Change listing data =
=== Begin Enclosure ===

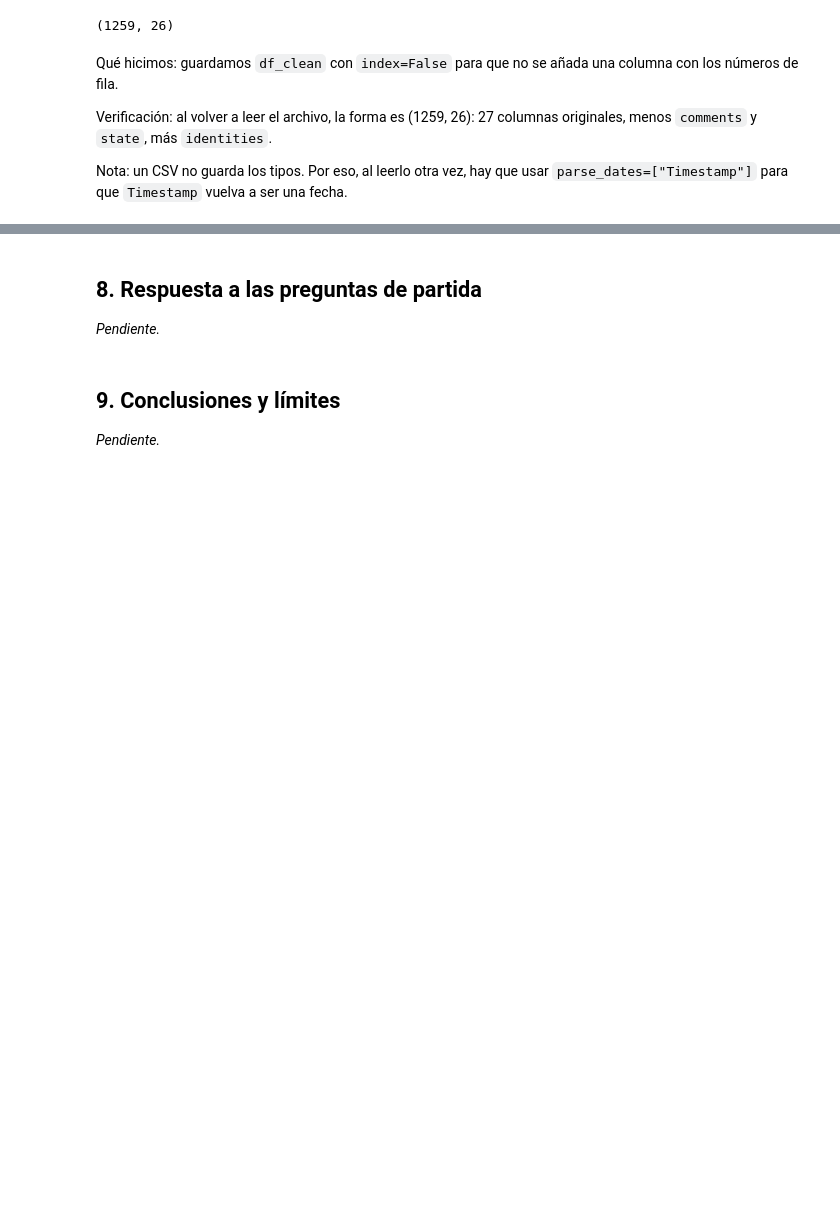
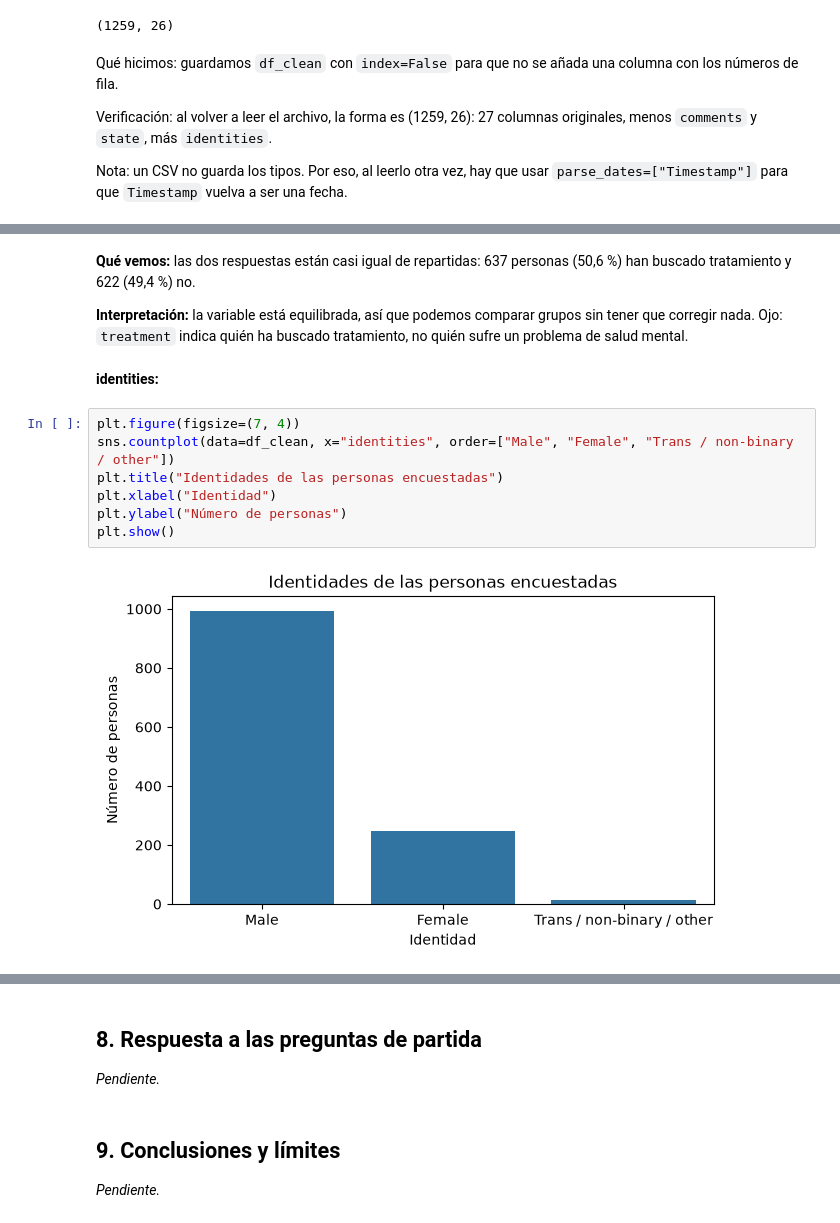
Before and after one commit to IA-P1-BCN/ai_project_EDA-charlotte_doulcet, a Jupyter notebook: eda.ipynb, the cells around one changed output, grey strips where cells are left out. Drawn from its saved outputs; the diff is of its cells as text; blank space fills up the shorter version.

```diff
--- a/eda.ipynb
+++ b/eda.ipynb
@@ -582,0 +636,15 @@ _Pendiente._
+# %% [markdown]
+**Qué vemos:** las dos respuestas están casi igual de repartidas: 637 personas (50,6 %) han buscado tratamiento y 622 (49,4 %) no.
+
+**Interpretación:** la variable está equilibrada, así que podemos comparar grupos sin tener que corregir nada. Ojo: `treatment` indica quién ha buscado tratamiento, no quién sufre un problema de salud mental.
+# %% [markdown]
+**identities:**
+# %%
+plt.figure(figsize=(7, 4))
+sns.countplot(data=df_clean, x="identities", order=["Male", "Female", "Trans / non-binary / other"])
+plt.title("Identidades de las personas encuestadas")
+plt.xlabel("Identidad")
+plt.ylabel("Número de personas")
+plt.show()
+# %% [output]
+[figure, added]
```
Also changed, not shown: parts of 35 cells of this notebook, 1 other file.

=== End Enclosure ===

The task =
Go through the entries and retype each one exactly, skipping any image.

Exercise output =
Before and after one commit to IA-P1-BCN/ai_project_EDA-charlotte_doulcet, a Jupyter notebook: eda.ipynb, the cells around one changed output, grey strips where cells are left out. Drawn from its saved outputs; the diff is of its cells as text; blank space fills up the shorter version.

```diff
--- a/eda.ipynb
+++ b/eda.ipynb
@@ -582,0 +636,15 @@ _Pendiente._
+# %% [markdown]
+**Qué vemos:** las dos respuestas están casi igual de repartidas: 637 personas (50,6 %) han buscado tratamiento y 622 (49,4 %) no.
+
+**Interpretación:** la variable está equilibrada, así que podemos comparar grupos sin tener que corregir nada. Ojo: `treatment` indica quién ha buscado tratamiento, no quién sufre un problema de salud mental.
+# %% [markdown]
+**identities:**
+# %%
+plt.figure(figsize=(7, 4))
+sns.countplot(data=df_clean, x="identities", order=["Male", "Female", "Trans / non-binary / other"])
+plt.title("Identidades de las personas encuestadas")
+plt.xlabel("Identidad")
+plt.ylabel("Número de personas")
+plt.show()
+# %% [output]
+[figure, added]
```
Also changed, not shown: parts of 35 cells of this notebook, 1 other file.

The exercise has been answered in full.